The UK government’s decision to help Flybe financially, deferring some of its air passenger duty payments, signals the socio-economic and political importance of regional air services.

It has also prompted criticism from rivals.
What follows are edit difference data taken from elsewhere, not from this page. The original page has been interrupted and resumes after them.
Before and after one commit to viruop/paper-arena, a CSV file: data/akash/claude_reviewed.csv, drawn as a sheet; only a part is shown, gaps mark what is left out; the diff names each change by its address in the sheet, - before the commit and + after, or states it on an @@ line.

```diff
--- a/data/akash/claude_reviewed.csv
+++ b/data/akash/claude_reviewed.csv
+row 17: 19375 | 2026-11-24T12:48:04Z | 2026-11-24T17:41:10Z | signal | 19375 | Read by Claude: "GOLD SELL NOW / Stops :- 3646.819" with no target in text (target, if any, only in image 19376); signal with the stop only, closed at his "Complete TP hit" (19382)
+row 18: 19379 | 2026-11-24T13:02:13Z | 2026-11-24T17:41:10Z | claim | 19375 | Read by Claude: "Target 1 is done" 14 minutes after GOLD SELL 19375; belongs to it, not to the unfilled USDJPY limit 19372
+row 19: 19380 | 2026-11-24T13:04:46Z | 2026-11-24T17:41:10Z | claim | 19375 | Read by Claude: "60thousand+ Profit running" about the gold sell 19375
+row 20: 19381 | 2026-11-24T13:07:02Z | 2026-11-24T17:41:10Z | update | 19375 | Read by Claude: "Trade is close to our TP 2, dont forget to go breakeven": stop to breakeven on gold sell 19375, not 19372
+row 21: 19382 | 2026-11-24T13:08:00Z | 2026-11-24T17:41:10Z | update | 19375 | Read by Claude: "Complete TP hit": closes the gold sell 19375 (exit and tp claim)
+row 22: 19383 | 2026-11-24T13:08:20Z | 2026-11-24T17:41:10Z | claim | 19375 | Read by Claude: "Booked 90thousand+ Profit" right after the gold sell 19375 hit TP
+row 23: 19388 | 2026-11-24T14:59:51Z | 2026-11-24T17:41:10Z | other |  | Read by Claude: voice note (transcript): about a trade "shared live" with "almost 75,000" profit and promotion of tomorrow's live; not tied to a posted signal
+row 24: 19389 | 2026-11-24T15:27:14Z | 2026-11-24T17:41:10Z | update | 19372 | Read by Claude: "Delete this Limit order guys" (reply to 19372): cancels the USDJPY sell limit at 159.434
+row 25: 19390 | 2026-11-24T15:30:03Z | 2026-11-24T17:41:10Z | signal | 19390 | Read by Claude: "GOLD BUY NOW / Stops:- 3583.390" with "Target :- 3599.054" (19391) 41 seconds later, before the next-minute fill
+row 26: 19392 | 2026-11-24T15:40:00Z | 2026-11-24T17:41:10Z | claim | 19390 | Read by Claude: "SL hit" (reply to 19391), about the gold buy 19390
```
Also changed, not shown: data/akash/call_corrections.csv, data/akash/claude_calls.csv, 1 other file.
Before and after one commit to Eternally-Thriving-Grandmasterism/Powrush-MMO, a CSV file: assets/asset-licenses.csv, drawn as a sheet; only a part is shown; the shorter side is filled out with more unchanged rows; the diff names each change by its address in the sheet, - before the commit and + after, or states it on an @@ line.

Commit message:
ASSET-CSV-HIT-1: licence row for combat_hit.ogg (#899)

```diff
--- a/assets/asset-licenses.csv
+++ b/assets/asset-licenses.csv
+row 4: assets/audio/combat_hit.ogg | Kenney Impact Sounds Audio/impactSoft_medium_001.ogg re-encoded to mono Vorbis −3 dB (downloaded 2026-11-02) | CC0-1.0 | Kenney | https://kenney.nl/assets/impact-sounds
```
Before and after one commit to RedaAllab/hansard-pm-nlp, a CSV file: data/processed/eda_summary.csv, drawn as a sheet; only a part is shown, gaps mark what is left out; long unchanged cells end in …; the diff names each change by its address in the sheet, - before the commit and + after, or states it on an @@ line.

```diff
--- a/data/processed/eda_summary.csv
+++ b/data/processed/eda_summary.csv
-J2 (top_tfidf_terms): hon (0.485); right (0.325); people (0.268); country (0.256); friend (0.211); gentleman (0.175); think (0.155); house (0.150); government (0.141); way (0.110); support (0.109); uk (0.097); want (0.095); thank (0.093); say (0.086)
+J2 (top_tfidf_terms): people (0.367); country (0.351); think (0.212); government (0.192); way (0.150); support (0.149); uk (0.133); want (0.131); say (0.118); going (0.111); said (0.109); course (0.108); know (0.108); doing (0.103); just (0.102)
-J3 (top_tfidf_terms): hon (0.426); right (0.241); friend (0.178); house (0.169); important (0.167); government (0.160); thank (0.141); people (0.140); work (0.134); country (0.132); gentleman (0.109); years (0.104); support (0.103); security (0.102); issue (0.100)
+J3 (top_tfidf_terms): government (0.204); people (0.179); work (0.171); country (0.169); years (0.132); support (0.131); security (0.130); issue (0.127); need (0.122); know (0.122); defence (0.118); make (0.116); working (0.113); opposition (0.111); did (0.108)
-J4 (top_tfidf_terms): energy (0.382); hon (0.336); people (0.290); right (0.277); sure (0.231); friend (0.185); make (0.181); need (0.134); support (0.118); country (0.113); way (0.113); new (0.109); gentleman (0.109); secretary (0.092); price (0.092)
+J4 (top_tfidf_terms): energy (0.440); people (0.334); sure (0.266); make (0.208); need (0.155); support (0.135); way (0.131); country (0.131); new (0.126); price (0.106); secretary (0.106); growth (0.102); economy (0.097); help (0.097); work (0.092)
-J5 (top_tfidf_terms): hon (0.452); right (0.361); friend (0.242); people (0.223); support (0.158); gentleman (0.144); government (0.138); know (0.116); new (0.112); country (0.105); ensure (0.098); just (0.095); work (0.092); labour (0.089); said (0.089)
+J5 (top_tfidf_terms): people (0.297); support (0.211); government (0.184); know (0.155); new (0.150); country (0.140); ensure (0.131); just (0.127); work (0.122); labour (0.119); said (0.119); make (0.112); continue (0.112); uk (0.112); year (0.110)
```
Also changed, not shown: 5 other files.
IAG has complained that the deal breaks EU state aid rules (although, with Brexit imminent, the Boris Johnson-led government may not care). EasyJet and Ryanair have argued that taxpayers should not prop up a rival airline.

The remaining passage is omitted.